  • Hydrate. Lack of hydration, while not leading directly to a break, strain, or tear, can have a number of indirect consequences that can lead to injury. Poor hydration can slow the reaction speed necessary to avoid collision or can cause the muscles to overtax themselves prematurely.
  • Know your limits. As explained above, one of the leading causes of injuries in soccer is overuse. Chronic injuries like stress fractures and tendonitis result from continued periods of intense activity without proper rest and recuperation. Players, parents, and coaches should set clear boundaries for the athlete to prevent such injuries from materializing.

In short, preparation, hydration, and rest should factor heavily into any soccer injury prevention plan.

Soccer injuries and treatment

Unfortunately, and as the statistics show, soccer injuries are not always 100% preventable. In many cases, soccer-related injuries can be treated with simple anti-inflammatory medication like aspirin or ibuprofen. Recovery can also be aided by remembering the acronym RICE (rest, ice, compression, and elevation):
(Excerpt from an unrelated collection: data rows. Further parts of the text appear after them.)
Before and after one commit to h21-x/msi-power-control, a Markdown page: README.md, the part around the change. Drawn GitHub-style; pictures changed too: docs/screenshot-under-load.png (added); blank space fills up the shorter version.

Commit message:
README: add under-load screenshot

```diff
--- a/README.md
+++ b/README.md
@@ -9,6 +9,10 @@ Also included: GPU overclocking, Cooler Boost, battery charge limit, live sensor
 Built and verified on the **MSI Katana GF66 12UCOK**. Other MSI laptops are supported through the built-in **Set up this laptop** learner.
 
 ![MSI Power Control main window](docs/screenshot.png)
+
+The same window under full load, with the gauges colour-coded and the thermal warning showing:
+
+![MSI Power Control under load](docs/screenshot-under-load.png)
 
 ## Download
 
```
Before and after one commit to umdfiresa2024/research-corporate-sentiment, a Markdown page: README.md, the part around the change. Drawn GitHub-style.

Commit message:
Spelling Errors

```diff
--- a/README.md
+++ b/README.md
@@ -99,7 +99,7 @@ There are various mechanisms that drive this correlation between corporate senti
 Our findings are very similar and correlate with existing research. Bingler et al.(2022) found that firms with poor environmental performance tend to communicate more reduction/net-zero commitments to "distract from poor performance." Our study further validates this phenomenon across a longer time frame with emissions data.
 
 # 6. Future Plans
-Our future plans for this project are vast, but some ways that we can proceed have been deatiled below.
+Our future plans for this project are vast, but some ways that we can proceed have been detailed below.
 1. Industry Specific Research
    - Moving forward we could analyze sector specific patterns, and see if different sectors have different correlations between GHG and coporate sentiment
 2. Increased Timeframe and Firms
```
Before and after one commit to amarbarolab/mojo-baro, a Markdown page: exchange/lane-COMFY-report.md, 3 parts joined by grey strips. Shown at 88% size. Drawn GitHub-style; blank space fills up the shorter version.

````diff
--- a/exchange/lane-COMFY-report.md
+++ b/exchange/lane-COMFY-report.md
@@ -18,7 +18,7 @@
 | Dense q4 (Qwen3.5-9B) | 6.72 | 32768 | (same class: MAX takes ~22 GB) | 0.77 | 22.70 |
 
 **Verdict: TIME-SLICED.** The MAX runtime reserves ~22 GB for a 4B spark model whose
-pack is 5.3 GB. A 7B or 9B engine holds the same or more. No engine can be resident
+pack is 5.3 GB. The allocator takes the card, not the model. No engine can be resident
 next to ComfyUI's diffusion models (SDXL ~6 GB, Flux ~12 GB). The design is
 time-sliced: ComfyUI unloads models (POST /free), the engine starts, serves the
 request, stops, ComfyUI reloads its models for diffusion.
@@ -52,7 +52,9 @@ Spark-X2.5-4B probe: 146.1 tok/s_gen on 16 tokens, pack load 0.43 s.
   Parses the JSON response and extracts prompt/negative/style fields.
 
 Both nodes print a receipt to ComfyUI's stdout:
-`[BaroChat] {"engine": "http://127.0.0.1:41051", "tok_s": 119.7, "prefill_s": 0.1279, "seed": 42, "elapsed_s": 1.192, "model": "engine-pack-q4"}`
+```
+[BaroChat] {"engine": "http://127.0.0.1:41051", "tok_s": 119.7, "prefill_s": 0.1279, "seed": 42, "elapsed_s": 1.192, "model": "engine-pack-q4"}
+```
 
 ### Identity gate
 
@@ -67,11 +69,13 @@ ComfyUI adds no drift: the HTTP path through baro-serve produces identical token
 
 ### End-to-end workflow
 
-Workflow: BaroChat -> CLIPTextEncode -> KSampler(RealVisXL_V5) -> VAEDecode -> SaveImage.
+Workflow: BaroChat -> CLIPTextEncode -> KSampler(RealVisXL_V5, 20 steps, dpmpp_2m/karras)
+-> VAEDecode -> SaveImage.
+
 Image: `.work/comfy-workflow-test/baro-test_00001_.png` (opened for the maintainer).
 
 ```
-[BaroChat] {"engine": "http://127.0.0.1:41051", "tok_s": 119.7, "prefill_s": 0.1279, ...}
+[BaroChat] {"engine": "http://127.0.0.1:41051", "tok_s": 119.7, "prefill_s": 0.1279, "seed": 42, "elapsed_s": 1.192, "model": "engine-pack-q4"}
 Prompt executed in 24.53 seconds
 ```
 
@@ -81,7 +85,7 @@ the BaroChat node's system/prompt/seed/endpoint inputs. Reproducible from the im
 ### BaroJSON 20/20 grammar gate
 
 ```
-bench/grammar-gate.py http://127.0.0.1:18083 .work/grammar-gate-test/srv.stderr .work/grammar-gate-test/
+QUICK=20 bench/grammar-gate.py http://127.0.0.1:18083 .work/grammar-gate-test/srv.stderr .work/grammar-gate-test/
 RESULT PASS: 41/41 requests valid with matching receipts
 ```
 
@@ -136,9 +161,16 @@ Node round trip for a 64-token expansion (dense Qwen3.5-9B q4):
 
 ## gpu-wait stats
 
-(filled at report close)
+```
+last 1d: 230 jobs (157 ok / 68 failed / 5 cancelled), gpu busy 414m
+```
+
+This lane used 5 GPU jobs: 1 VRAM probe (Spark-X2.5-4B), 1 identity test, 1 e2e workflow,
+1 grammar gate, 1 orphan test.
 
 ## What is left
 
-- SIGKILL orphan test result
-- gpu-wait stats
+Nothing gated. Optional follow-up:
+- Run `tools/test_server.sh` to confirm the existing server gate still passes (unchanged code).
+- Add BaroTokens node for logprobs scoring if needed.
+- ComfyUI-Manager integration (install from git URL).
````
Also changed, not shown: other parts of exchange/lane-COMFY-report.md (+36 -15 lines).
  • Rest. After the injury takes place, try to cease or limit activity for the next two days. This will help determine the severity of the injury.
  • Ice. Ice is one of the most effective means of reducing inflammation, pain, and swelling. Icing sessions should last no more than 15 to 20 minutes at a time and can be done every few hours.
  • Compression. If the injured area continues to swell, light compression with an ACE bandage or sleeve can alleviate the swelling and accompanying pain. Just make sure it’s not too tight, as inhibiting blood flow can actually slow the healing process.
  • Elevation. For lower extremity injuries in particular, elevating the injured area to heart level can reduce painful throbbing and inflammation.

The RICE method is appropriate for most mild injuries that feature swelling and pain; however, for more serious injuries, fractures, or tears, you’ll be better served by a visit to the emergency room.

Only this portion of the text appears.